Cafe Paci is back, and this time it’s here to stay

Chef Pasi Petänen may be the finest serial pop-up artist we know, but now he’s setting up in Sydney’s Inner West for the long haul.

By Yvonne C Lam
Chef Pasi Petänen
When Pasi Petänen opened Cafe Paci in 2013, his restaurant was described as the most interesting thing to happen in Sydney that year. The $85 set menu – a Mexican-Finnish-ish cavalcade of snacks, rye tacos, carrot sorbet and that memorable "photato" – was as thrilling as the all-grey colour scheme was not.
The catch? It was only around for 12 months, thanks to its location in a building earmarked for demolition.
But six years is a good amount time for the former Marque head chef to take stock.
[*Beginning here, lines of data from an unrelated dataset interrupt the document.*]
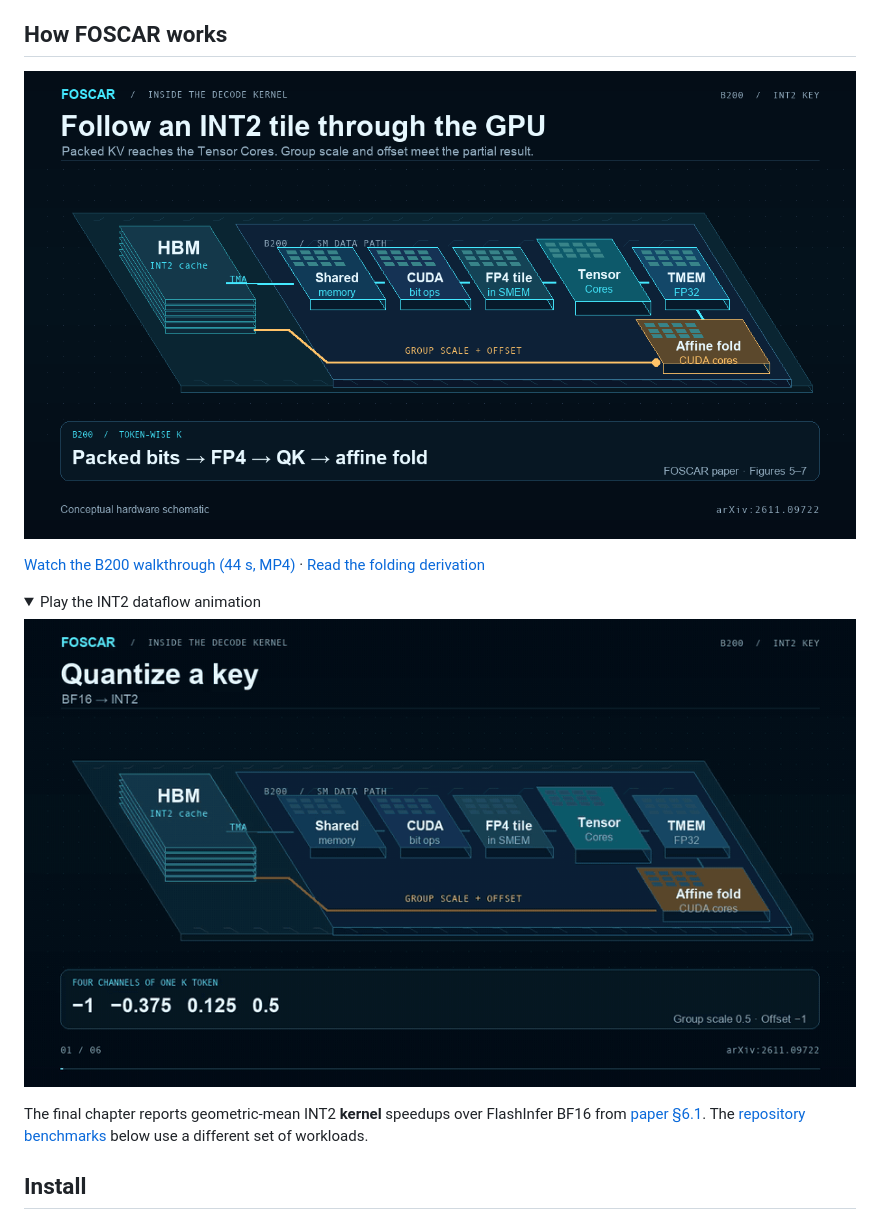
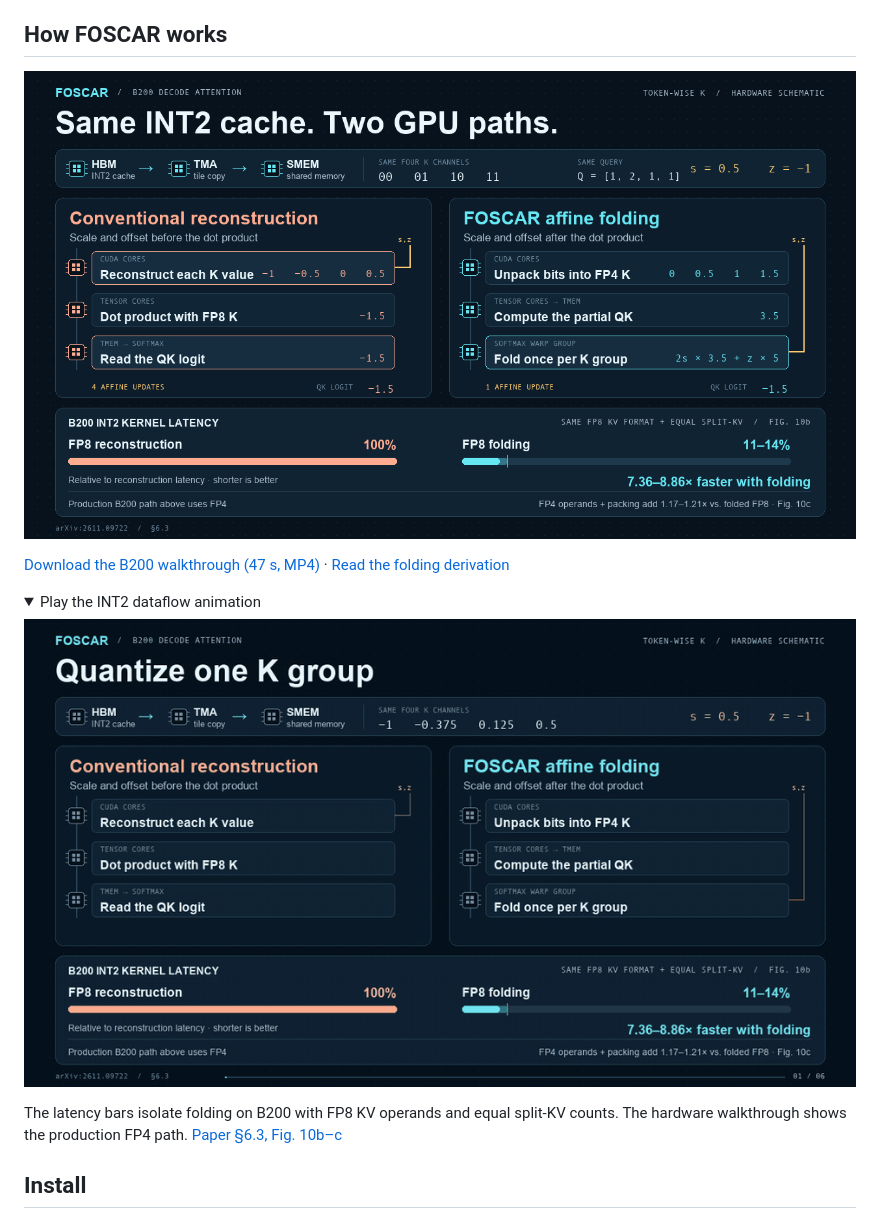
Before and after one commit to FutureMLS-Lab/FOSCAR, a Markdown page: README.md, the part around one of its changes. Drawn GitHub-style; pictures changed too: docs/foscar-folding-preview.gif, docs/foscar-overview.png; folded sections open.

Commit message:
Update README style

```diff
--- a/README.md
+++ b/README.md
@@ -25,5 +25,5 @@ Both GPU backends use the same Python API.
 
-[Watch the B200 walkthrough (44 s, MP4)](docs/foscar-explainer.mp4) · [Read the folding derivation](https://arxiv.org/html/2611.09722v1#S4.SS1)
+[Download the B200 walkthrough (47 s, MP4)](docs/foscar-explainer.mp4?raw=true) · [Read the folding derivation](https://arxiv.org/html/2611.09722v1#S4.SS1)
 
 <details>
 <summary>Play the INT2 dataflow animation</summary>
@@ -32,8 +32,7 @@ Both GPU backends use the same Python API.
 
 </details>
 
-The final chapter reports geometric-mean INT2 **kernel** speedups over FlashInfer BF16 from [paper §6.1](https://arxiv.org/html/2611.09722v1#S6.SS1).
-The [repository benchmarks](#benchmarks) below use a different set of workloads.
+The latency bars isolate folding on B200 with FP8 KV operands and equal split-KV counts. The hardware walkthrough shows the production FP4 path. [Paper §6.3, Fig. 10b–c](https://arxiv.org/html/2611.09722v1#S6.SS3)
 
 ## Install
 
```
Also changed, not shown: other parts of README.md (+2 -2 lines), 1 other file.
Since closing Cafe Paci in 2015, he's been busy at Lankan Filling Station, Automata and the now-closed Acme, and has run countless pop-ups cooking Chinese (at Lee Ho Fook), vegetarian (at Yellow), and – quite literally – the colours of the rainbow.
Now he's bringing Paci back, and it's here to stay.
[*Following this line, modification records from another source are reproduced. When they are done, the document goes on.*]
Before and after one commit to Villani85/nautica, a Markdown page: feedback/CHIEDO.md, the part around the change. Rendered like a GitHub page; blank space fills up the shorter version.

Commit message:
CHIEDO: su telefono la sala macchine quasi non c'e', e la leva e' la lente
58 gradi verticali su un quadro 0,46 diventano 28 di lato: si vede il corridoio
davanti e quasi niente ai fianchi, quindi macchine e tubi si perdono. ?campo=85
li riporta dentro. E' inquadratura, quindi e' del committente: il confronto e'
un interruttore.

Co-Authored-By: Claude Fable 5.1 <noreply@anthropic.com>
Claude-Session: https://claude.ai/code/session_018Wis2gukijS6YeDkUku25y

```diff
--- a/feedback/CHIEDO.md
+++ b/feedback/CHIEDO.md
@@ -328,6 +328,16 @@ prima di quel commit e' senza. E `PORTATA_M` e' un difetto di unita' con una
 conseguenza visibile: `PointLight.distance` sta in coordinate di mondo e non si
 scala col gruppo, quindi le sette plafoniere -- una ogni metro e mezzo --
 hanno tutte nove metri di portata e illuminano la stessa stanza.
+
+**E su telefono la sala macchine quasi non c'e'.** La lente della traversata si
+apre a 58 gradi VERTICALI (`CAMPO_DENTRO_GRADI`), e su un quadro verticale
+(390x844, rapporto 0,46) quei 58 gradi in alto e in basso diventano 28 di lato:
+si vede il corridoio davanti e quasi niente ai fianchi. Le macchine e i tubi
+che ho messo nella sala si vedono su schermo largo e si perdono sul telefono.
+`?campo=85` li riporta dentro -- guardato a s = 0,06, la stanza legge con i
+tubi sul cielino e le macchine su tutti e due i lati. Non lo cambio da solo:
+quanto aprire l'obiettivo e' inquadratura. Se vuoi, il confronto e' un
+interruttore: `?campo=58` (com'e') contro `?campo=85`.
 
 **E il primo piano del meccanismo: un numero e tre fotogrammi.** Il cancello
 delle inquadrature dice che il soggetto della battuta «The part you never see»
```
Watch: Pasi Petänen on his restaurant, Cafe Paci, in 2013.
The chef has snagged a permanent space in Sydney's Newtown, right next door to pizza hut Bella Brutta. At Cafe Paci 2.0, the set menu is out, with Petänen opting for a "more spontaneous" à la carte menu that runs from small starters to large-format dishes.
"It's inspired by the Italian That's Amore pop-ups I've been running with [sommelier and wine importer] Giorgio De Maria," says Petänen. "There was a really good energy with people just coming and going all day. The new Paci is somewhere where you can come for a glass of wine and oysters for 20 minutes, or stay for two hours."
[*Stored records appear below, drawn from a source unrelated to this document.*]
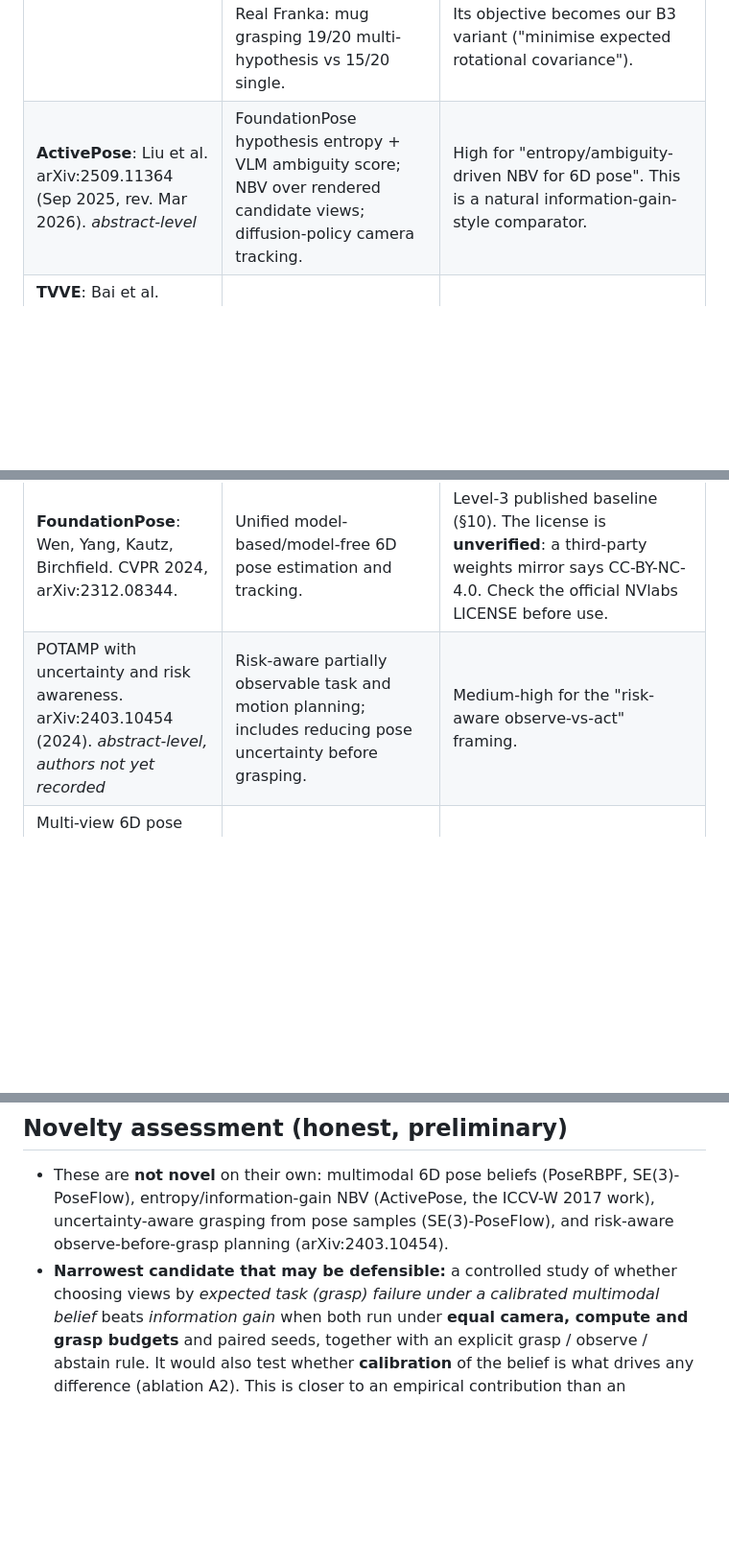
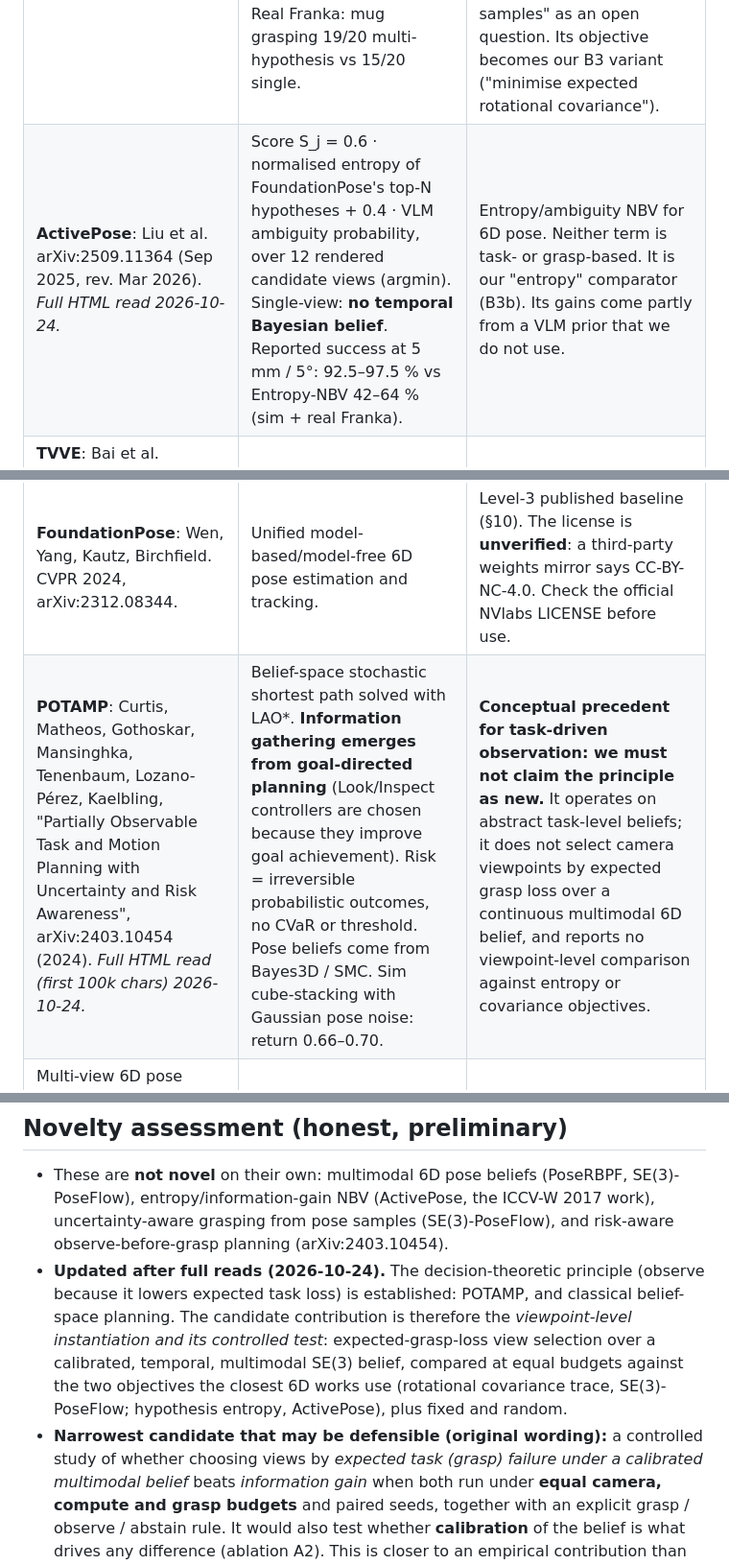
Before and after one commit to parammadan/belief-3d, a Markdown page: docs/literature_review.md, 3 parts joined by grey strips. Shown at 96% size. Drawn GitHub-style; blank space fills up the shorter version.

Commit message:
lit: activepose + potamp objectives

```diff
--- a/docs/literature_review.md
+++ b/docs/literature_review.md
@@ -10,11 +10,11 @@ before they go into the paper.
 | Work | What it does | Overlap with RCABT |
 |---|---|---|
 | **SE(3)-PoseFlow**: Jin, Funk, Prasad, Li, Franzius, Peters, Chalvatzaki. arXiv:2511.01501 (Nov 2025). *Full HTML read 2026-10-24.* | Flow matching on SE(3) outputs pose *samples*. NBV (their Eq. 7): v* = argmin_v E[tr(Σ_R \| v)], i.e. **minimise predicted rotational covariance** over viewpoints sampled on a sphere. Grasps marginalise EquiGraspFlow velocity fields over hypotheses. Real Franka: mug grasping 19/20 multi-hypothesis vs 15/20 single. | **Closest work, but its view objective is uncertainty-only and "not linked" to grasp outcomes.** It reports no quantitative active-perception numbers and no Bayesian filtering over time; it lists "how to incorporate Bayesian inference for principled utilization of these samples" as an open question. Its objective becomes our B3 variant ("minimise expected rotational covariance"). |
-| **ActivePose**: Liu et al. arXiv:2509.11364 (Sep 2025, rev. Mar 2026). *abstract-level* | FoundationPose hypothesis entropy + VLM ambiguity score; NBV over rendered candidate views; diffusion-policy camera tracking. | High for "entropy/ambiguity-driven NBV for 6D pose". This is a natural information-gain-style comparator. |
+| **ActivePose**: Liu et al. arXiv:2509.11364 (Sep 2025, rev. Mar 2026). *Full HTML read 2026-10-24.* | Score S_j = 0.6 · normalised entropy of FoundationPose's top-N hypotheses + 0.4 · VLM ambiguity probability, over 12 rendered candidate views (argmin). Single-view: **no temporal Bayesian belief**. Reported success at 5 mm / 5°: 92.5–97.5 % vs Entropy-NBV 42–64 % (sim + real Franka). | Entropy/ambiguity NBV for 6D pose. Neither term is task- or grasp-based. It is our "entropy" comparator (B3b). Its gains come partly from a VLM prior that we do not use. |
 | **TVVE**: Bai et al. "Learning to See and Act: Task-Aware Virtual View Exploration". arXiv:2508.05186 (CVPR 2026 per arXiv page). *abstract-level* | Learned, task-aware virtual viewpoint selection for VLA manipulation (RLBench). | Medium. It is task-aware but learned end-to-end, with no explicit pose belief stated in the abstract. |
 | **PoseRBPF**: Deng, Mousavian, Xiang, Xia, Bretl, Fox. RSS 2019, arXiv:1905.09304. | Rao-Blackwellized particle filter: rotation as a discretised distribution, translation per particle; handles symmetry and occlusion. | It is the canonical multimodal 6D tracker. Our belief tracker is **not** a contribution over it; it is a baseline to reimplement or compare against. |
 | **FoundationPose**: Wen, Yang, Kautz, Birchfield. CVPR 2024, arXiv:2312.08344. | Unified model-based/model-free 6D pose estimation and tracking. | Level-3 published baseline (§10). The license is **unverified**: a third-party weights mirror says CC-BY-NC-4.0. Check the official NVlabs LICENSE before use. |
-| POTAMP with uncertainty and risk awareness. arXiv:2403.10454 (2024). *abstract-level, authors not yet recorded* | Risk-aware partially observable task and motion planning; includes reducing pose uncertainty before grasping. | Medium-high for the "risk-aware observe-vs-act" framing. |
+| **POTAMP**: Curtis, Matheos, Gothoskar, Mansinghka, Tenenbaum, Lozano-Pérez, Kaelbling, "Partially Observable Task and Motion Planning with Uncertainty and Risk Awareness", arXiv:2403.10454 (2024). *Full HTML read (first 100k chars) 2026-10-24.* | Belief-space stochastic shortest path solved with LAO\*. **Information gathering emerges from goal-directed planning** (Look/Inspect controllers are chosen because they improve goal achievement). Risk = irreversible probabilistic outcomes, no CVaR or threshold. Pose beliefs come from Bayes3D / SMC. Sim cube-stacking with Gaussian pose noise: return 0.66–0.70. | **Conceptual precedent for task-driven observation: we must not claim the principle as new.** It operates on abstract task-level beliefs; it does not select camera viewpoints by expected grasp loss over a continuous multimodal 6D belief, and reports no viewpoint-level comparison against entropy or covariance objectives. |
 | Multi-view 6D pose estimation and camera motion planning (ICCV 2017 workshop, labicvl). *abstract-level* | Hypothesis accumulation plus entropy-based NBV with movement cost. | It is an early precedent for "information gain + action cost". |
 | Active Perception and Representation for Robotic Manipulation. arXiv:2003.06734. *abstract-level* | Learned active camera for grasping; reports gains over a fixed camera. | It is a precedent showing active > fixed for grasping. |
 
@@ -26,7 +26,13 @@ symmetry-aware pose metrics; HOTA (Luiten et al., IJCV 2021) for tracking.
 - These are **not novel** on their own: multimodal 6D pose beliefs (PoseRBPF, SE(3)-PoseFlow),
   entropy/information-gain NBV (ActivePose, the ICCV-W 2017 work), uncertainty-aware grasping from
   pose samples (SE(3)-PoseFlow), and risk-aware observe-before-grasp planning (arXiv:2403.10454).
-- **Narrowest candidate that may be defensible:** a controlled study of whether choosing views by
+- **Updated after full reads (2026-10-24).** The decision-theoretic principle (observe because it
+  lowers expected task loss) is established: POTAMP, and classical belief-space planning. The
+  candidate contribution is therefore the *viewpoint-level instantiation and its controlled test*:
+  expected-grasp-loss view selection over a calibrated, temporal, multimodal SE(3) belief,
+  compared at equal budgets against the two objectives the closest 6D works use (rotational
+  covariance trace, SE(3)-PoseFlow; hypothesis entropy, ActivePose), plus fixed and random.
+- **Narrowest candidate that may be defensible (original wording):** a controlled study of whether choosing views by
   *expected task (grasp) failure under a calibrated multimodal belief* beats *information gain*
   when both run under **equal camera, compute and grasp budgets** and paired seeds, together with
   an explicit grasp / observe / abstain rule. It would also test whether **calibration** of the
```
The rye and molasses bread will make its glorious return; the "white salad" of turnip, green apple and cured Murray cod, perhaps. But he's struck out the "photato", that genius Scando-Vietnamese hybrid of pho-as-potato. "I'm keen to do larger dishes, and it's hard to eat 200 grams of potato noodles," he says. In its place will be his take on Janssons frestelse (Jansson's temptation), a Swedish-Finnish gratin of potatoes and anchovies served with horseradish cream and pickles.

For further menu inspiration, he's looked to his Sydney contemporaries. He's signed on Luke Powell (Bella Brutta, LP's Quality Meats) to make mettwurst, a north European fermented pork sausage; and is spinning off the spiced devilled eggs available at Lankan Filling Station. "[O Tama] does this boiled egg dipped in a spiced hot butter, with lots of black pepper, chillies, curry leaves, cardamom and paprika," he says. "Ours won't be as spicy as that. Giorgio will get upset."
De Maria, naturally, is in charge of the wine list which will focus on small producers and food-friendly drops. The red-bearded sommelier will work the floor a few nights a week, too. "He brings up the energy of a place by 100 times. He's like the Viking who got left behind," says Petänen.
Pasi Petänen and Giorgio De Maria.
He's re-recruited George Livissianis, the original Paci designer, to kit out the new space though Petänen promises they'll be putting away the buckets of Taubman's grey. "We're going to spend a bit more money than just painting the space," he says. "The design brief is a French-European bistro and wine bar for the inner-west."
In echoes of 2013, the new Cafe Paci will be one of the most exciting restaurants to open on King Street of late. The launch is a little way off – Petänen is currently engaged in a DA dance with the local council – but once the paperwork is cleared, he's hedging his bets on a spring opening.
"The first space was so huge; here we can have roughly 60 diners. It'll be very compact, with good energy," says Petänen. "Plus I live in Newtown. I can walk to work."
Cafe Paci is slated to open in spring at 131 King St, Newtown, NSW, 2042.
The photato at the original Cafe Paci. Photo: Scott Hawkins
  • undefined: Yvonne C Lam